Sunday, November 28, 2010

Noodler's Nib Creaper - Mini Review

This is my first attempt at a review on this blog. My photography skills are questionable, my writing skills are feeble, but I have a passion for handwriting and fountain pens, so here goes!

I decided to try out a couple of pens to consider as a possibility for Christmas gifts. Brian at the Goulet Pen Company was gracious enough to etalk me through some considerations for inexpensive pens. He reviews several of them on his blog . Much buzz has been astir about the $14.00 Noodler's Nib Creaper fountain pen, a piston filled inexpensive pen. I thought I would check it out.

My first impression about this Noodler's Ink pen was it was fun to see the internal mechanism. My second thought was a question as to what ink I would "deflower this virgin" with. I set my eyes upon Noodler's Navy. Filling the pen is dead simple. You remove the blind cap on the barrel of the pen, run the piston down to the end of the barrel, place the nib and part of the feed section into the ink and cycle the piston twice. That's it. Pull the pen out, wipe off the nib and feed, replace the blind cap and get down to writing.

The Nib Creaper holds an impressive amount of ink. It appears to be at least twice as much as is held by a Lamy, Waterman or Cross converter and about twice as much as a Reform 1745 German school pen with a similar filling mechanism. I expect it also holds about twice as much as vintage Sheaffer lever fill pen. This could be a problem if you tire of a color quickly and would rather not write it completely out, but it should be very simple to dump the ink back in the jar and flush and fill again with your next choice.

The nib is a steel nib in a F or perhaps M size. The nib says Noodler's Ink. In writing, it is smooth and leaves a consistent line. I have not written with it enough to determine if it will have any type of shading or line variation. But for my use, smooth and ease of use is important.

If I compare this pen to any type of rollerball, ultimately it will be much more economical. The pen cost $14 and a 3 ounce bottle of Noodler's ink costs $12.50. So I have $26.50 invested. I expect I will be able to fill this pen 40 times at a minimum per bottle of ink so my cost per fill is around $1.16. I think each bottle will last much longer than that, getting my cost per fill down to about a quarter. Tell me you can find any rollerball pen that costs that little and will provide as much ease of writing.


  1. I just filled my Nib Creaper yesterday. Love it so far, and find a bit of spring to the nib - almost a touch of flexibility. It shades nicely.

    I am a little worried about cleaning this puppy, as there is already ink behind the piston, but I guess I'll cross that bridge when I come to it!

    Nice review.

  2. Thank you MM. I see that my Nib Creaper has a bit of ink on the back side of the piston.

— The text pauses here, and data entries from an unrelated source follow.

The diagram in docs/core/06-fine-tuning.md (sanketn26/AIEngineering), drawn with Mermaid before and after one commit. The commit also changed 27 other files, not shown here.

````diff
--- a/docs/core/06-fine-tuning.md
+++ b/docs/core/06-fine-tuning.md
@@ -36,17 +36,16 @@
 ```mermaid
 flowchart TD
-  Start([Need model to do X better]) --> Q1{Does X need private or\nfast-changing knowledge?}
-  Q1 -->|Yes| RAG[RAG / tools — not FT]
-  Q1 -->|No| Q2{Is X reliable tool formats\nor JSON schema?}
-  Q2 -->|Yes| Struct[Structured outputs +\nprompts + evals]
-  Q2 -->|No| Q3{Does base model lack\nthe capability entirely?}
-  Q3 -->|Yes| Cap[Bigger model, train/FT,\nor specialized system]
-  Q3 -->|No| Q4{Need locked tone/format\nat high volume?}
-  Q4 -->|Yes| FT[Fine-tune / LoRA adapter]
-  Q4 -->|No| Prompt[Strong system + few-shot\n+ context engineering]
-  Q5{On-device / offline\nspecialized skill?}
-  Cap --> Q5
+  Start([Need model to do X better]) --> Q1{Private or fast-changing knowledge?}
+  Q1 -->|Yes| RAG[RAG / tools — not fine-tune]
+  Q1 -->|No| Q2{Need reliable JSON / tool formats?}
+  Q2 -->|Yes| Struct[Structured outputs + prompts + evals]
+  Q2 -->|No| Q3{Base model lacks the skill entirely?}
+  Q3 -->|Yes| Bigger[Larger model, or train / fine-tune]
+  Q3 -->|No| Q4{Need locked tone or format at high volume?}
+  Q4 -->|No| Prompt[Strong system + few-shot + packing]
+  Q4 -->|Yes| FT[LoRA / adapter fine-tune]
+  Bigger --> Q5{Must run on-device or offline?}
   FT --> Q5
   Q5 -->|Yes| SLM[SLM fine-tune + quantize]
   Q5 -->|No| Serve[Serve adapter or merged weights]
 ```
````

However, as much ink as this thing holds, it will be a few days before it is empty.

  3. Thanks for the shoutout and the links! Nice blog post, you're doing well ;)

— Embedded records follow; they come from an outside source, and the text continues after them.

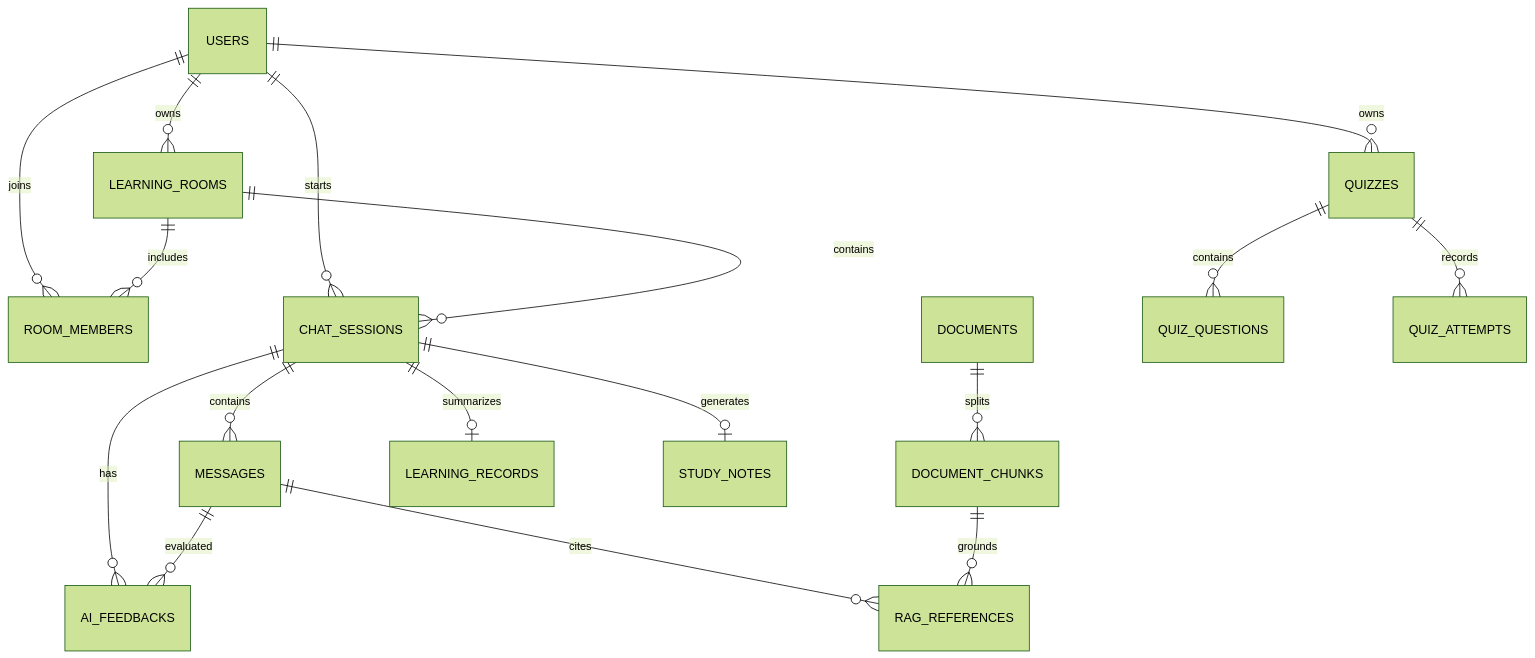
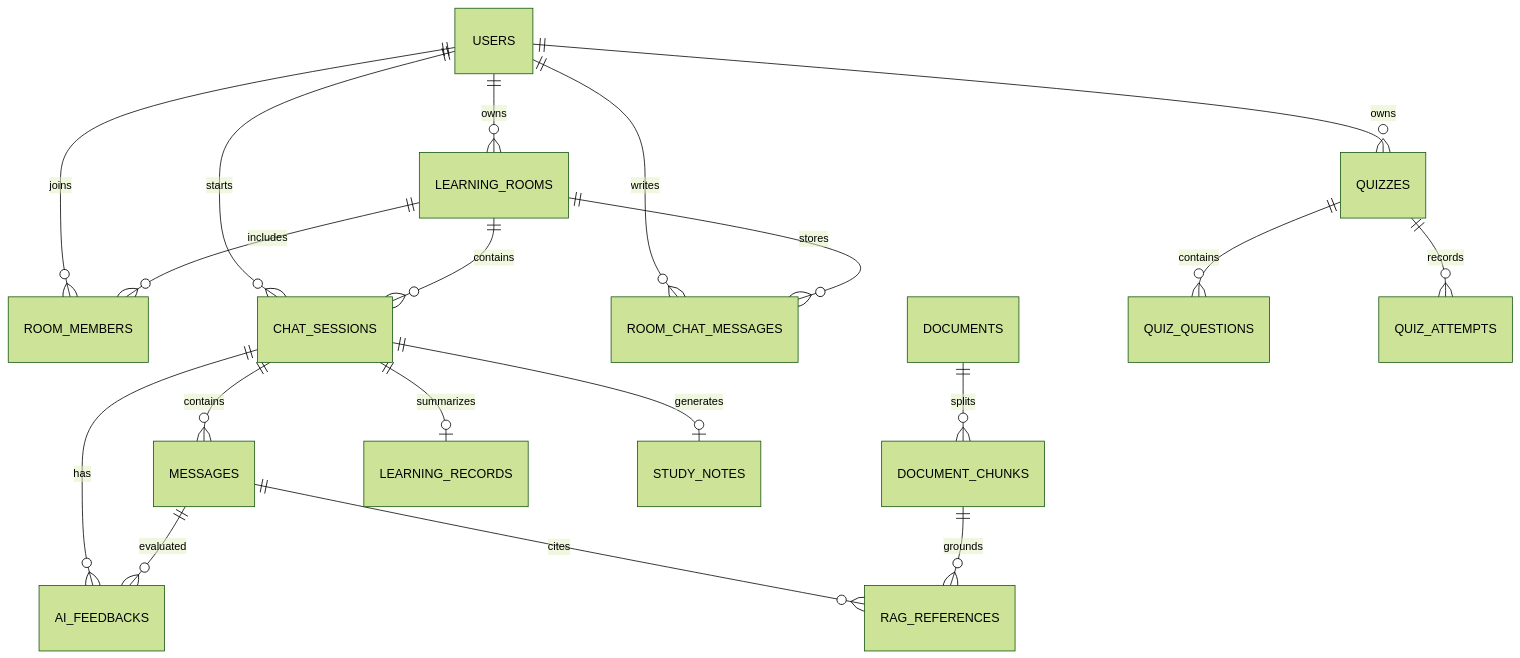
One commit to 20211400jiho/havruta-ai-tutor changed the third of 4 diagrams in docs/PROJECT_MANUAL.md. Above: the diagram before and after it, drawn with Mermaid (forest theme). The commit also changed other lines of this file and 26 other files, not shown here.

Commit message:
feat: add Railway deployment and realtime room chat

````diff
--- a/docs/PROJECT_MANUAL.md
+++ b/docs/PROJECT_MANUAL.md
@@ -212,19 +215,21 @@
 ```mermaid
 erDiagram
     USERS ||--o{ LEARNING_ROOMS : owns
     USERS ||--o{ ROOM_MEMBERS : joins
     LEARNING_ROOMS ||--o{ ROOM_MEMBERS : includes
     USERS ||--o{ CHAT_SESSIONS : starts
     LEARNING_ROOMS ||--o{ CHAT_SESSIONS : contains
     CHAT_SESSIONS ||--o{ MESSAGES : contains
+    USERS ||--o{ ROOM_CHAT_MESSAGES : writes
+    LEARNING_ROOMS ||--o{ ROOM_CHAT_MESSAGES : stores
     CHAT_SESSIONS ||--o{ AI_FEEDBACKS : has
     MESSAGES ||--o{ AI_FEEDBACKS : evaluated
     DOCUMENTS ||--o{ DOCUMENT_CHUNKS : splits
     MESSAGES ||--o{ RAG_REFERENCES : cites
     DOCUMENT_CHUNKS ||--o{ RAG_REFERENCES : grounds
     CHAT_SESSIONS ||--o| LEARNING_RECORDS : summarizes
     CHAT_SESSIONS ||--o| STUDY_NOTES : generates
     USERS ||--o{ QUIZZES : owns
     QUIZZES ||--o{ QUIZ_QUESTIONS : contains
     QUIZZES ||--o{ QUIZ_ATTEMPTS : records
 ```
````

    You can actually completely disassemble the Nib Creaper, Nathan has a video on it. Just go to YouTube and look up his channel, InkNeedLastForever.